We have just come back from our Ayurvedic cure in Kerala and feel completed rested, restored and rejuvenated; Peter’s gout condition seems to have improved radically without any allopathic medicine. We are really happy.
If you and Tom will ever need to go for a cure, you should choose Kalari Rasayana, CGH Earth’s newly opened Ayurvedic retreat in Kollam, not far from Thiruvantapuram.
The quality of the treatments and the hospitality there are impeccable.
But the highlight of our stay was meeting chef Narayanan Nair again after more than a decade. Back then, we used to meet him at the Marari Beach Resort, a delightful place to spend the winter holidays at the beach under the coconut trees. The children used to love it. Now we are recovering from the stressful urban life the Ayurvedic way.

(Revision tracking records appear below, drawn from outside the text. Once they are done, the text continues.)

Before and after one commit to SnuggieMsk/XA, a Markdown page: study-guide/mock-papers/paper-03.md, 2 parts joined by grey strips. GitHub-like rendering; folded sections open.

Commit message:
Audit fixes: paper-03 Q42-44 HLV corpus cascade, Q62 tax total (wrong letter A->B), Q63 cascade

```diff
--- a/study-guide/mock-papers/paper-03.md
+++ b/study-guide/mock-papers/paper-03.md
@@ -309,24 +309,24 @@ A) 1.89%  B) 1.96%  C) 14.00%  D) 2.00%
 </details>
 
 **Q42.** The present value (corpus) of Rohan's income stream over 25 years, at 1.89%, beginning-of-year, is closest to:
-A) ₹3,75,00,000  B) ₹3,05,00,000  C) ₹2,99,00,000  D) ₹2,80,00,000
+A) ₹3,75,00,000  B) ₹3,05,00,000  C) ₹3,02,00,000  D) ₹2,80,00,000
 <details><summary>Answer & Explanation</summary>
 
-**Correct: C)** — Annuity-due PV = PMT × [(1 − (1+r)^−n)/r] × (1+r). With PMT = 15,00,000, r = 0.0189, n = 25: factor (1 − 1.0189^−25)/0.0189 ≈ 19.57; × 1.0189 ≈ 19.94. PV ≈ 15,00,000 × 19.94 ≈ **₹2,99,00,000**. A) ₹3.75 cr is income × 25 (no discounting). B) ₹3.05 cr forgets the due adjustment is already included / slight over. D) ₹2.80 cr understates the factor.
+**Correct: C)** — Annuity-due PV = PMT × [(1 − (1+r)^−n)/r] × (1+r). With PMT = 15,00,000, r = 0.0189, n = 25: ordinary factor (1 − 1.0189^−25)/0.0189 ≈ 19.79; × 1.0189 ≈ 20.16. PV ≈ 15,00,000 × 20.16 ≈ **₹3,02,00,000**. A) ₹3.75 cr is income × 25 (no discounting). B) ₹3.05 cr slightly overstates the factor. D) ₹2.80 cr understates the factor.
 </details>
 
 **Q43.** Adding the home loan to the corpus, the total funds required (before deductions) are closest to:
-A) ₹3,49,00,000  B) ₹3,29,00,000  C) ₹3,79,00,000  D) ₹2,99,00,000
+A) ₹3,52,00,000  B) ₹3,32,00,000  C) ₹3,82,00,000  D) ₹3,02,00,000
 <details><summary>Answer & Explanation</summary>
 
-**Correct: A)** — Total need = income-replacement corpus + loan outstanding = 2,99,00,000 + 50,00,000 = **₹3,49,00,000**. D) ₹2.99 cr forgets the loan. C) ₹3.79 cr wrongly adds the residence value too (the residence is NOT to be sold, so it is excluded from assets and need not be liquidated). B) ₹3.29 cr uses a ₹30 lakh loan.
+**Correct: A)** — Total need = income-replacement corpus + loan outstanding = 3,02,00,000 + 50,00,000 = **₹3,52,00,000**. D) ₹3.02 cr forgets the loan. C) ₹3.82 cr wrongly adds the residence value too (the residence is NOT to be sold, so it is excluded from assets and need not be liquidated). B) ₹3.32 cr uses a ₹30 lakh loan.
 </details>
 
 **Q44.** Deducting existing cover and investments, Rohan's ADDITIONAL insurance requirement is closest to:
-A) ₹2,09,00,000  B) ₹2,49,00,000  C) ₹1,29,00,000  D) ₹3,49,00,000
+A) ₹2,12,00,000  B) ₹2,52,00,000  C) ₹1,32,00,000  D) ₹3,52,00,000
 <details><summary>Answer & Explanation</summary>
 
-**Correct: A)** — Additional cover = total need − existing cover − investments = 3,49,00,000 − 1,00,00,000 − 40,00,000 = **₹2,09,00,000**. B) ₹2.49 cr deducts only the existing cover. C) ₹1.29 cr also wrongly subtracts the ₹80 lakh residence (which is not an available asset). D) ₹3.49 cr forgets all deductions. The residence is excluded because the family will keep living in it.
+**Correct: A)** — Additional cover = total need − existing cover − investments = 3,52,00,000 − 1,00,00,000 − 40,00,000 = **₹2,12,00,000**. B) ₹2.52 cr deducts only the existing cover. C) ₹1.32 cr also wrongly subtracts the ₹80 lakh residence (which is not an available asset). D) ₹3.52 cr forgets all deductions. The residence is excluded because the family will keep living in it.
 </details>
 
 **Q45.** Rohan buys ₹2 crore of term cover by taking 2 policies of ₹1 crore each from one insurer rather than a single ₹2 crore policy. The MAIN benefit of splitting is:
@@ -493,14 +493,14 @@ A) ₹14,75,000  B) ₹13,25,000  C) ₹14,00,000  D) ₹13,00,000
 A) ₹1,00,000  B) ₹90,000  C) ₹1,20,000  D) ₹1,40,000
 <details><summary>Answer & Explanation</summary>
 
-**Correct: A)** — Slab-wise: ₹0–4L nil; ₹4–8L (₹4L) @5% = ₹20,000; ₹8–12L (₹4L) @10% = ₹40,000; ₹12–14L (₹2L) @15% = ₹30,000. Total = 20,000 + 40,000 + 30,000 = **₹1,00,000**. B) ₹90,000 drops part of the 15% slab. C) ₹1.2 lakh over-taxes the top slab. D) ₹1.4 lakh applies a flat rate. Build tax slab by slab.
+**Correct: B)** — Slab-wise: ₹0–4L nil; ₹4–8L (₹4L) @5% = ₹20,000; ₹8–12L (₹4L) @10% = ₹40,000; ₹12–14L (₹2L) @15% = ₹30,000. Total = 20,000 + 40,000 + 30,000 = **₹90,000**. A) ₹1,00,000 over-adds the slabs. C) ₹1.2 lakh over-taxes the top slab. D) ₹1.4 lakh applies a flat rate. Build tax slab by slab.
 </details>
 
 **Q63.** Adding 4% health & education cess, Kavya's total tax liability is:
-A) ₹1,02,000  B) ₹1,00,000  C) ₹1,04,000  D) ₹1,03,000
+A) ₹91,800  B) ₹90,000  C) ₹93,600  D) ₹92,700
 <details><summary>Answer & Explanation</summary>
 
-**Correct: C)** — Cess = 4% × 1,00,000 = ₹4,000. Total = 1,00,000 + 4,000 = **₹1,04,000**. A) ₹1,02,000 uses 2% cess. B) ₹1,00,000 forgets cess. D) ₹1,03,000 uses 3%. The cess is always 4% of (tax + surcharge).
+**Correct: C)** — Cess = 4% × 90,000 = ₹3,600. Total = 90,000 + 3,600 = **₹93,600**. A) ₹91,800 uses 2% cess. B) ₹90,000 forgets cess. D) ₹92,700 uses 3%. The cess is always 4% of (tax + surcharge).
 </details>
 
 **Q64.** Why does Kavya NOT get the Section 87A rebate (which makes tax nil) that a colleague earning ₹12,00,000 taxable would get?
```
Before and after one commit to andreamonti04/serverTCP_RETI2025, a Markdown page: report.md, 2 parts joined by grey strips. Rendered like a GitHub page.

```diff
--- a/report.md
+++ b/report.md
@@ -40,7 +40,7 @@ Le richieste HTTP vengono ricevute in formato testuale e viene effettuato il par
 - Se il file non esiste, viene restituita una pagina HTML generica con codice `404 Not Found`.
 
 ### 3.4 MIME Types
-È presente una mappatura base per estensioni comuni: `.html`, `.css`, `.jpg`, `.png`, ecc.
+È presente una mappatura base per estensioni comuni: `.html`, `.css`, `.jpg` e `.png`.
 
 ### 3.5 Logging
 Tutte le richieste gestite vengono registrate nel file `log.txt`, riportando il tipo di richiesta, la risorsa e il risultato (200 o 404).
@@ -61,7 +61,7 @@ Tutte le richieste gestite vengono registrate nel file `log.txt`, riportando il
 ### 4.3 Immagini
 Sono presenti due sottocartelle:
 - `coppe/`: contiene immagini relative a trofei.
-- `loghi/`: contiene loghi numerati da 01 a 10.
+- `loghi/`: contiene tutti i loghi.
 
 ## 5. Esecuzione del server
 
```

Chef Narayanan Nair is a man with a purpose. He wishes to contribute to the patients’ healing process by serving them wholesome, curative, vegetarian food.
It all started for him when he was diagnosed with a nasty ulcer that needed to be operated upon.
Narayanankutty, like dear ones and friends call him, would rather die than be cut open.
He had the intuition that by changing his food habits he could heal his condition and so it was. He plunged himself into the ancient knowledge of life, Ayurveda, that lists the properties of all the aliments and for which constitution they are appropriate, and developed a large variety of ayurvedic recipes.
When we shared with him our concern about going back home and loosing the benefits of his healthy cooking, he very generously invited us to come to his kitchen and learn the basics. Chef Narayanan Nair only uses organic vegetables and pulses, does not store any food in the refrigerator, abhors artificial flavouring, colouring, as much as white sugar and margarine.
In his traditional brass pots, called uruli, he tosses the onions without any oil and then adds the ayurvedic spices and herbs required, often adding freshly grated coconut.
We are extremely thankful to him for sharing some of the recipes we have loved while staying at Kalari and I am sure you will be happy to try the few that I am attaching to my message. You will notice how such food will contribute not only to your physical well- being, but also to your peace of mind.
Do let me know about your holidays in St Barth with the boys.
2cup of tomatoes cut in cubes
1 carrot minutely chopped
2 tab cilantro stems, roots and leaves cut small
2 or three cloves of garlic
A piece of ginger (about half an inch) finely chopped
A pinch of salt
A pinch of pepper
6 cups of water
Place the tomatoes, the carrots, the cilantro roots and stems, the garlic and the ginger in a heavy bottom pot. Toss at medium flame for few seconds and add the water. Bring to boil and lower the flame. Cover and let it cook for about 10 minutes. Finally, put the soup in a blender and serve hot with fresh cilantro leaves as garnish. Chef Narayan Nair loves this soup for its simplicity and flavour.
Half a cup of mung-dal, yellow split lentils
Half a cup of basmati rice (brown rice can also be used)
1 small onion chopped
A piece of ginger (about an inch) finely chopped
1 pinch of cumin seeds
1pinch of mustard seeds
4 cups of water
A pinch of turmeric
A pinch of ginger powder
A pinch of coriander powder
A pinch of asafoetida powder
2 small carrots chopped small (optional)
A few green beans chopped small (optional)
A pinch of salt
A tiny bit of ghee
Few leaves of cilantro
In a heavy bottom pot warm the onion rapidly at medium flame with the cumin and mustard seeds and the fresh ginger. Add the washed rice and mung-dal. Add a pinch of turmeric, ginger powder, coriander and asafoetida. Toss and add some water. Add the fresh vegetables and the rest of the water and a pinch of salt. Lower the flame, cover the pot and let it cook for about 15 m. Stirring once in a while. When the Khichree has reached a mushy consistency, it is ready. Shut off the flame; add the tip of a spoon of ghee and the cilantro leaves. This dish is highly digestible and is called in India “the food of the gods”.
3 cups of cooked rice
1tsp of chopped ginger
½tsp of turmeric powder
1tsp of chopped cilantro leaves
1/2tsp asafoetida powder
Few cashew nuts and
1tsp of lemon juice
1tsp of mustard seeds
1/2tsp of cumin seeds
1tsp of oil
Heat the oil and add mustard and cumin seeds. When the mustard seeds crackle add the cashew nuts and the broken chickpeas. Cook them until they roast then add the rice, the turmeric, the salt and the coriander leaves. Stir well, then sprinkle with lemon juice and asafoetida. The lemon rice is ready to serve. This tasty dish is traditionally carried along by travelling South Indian families.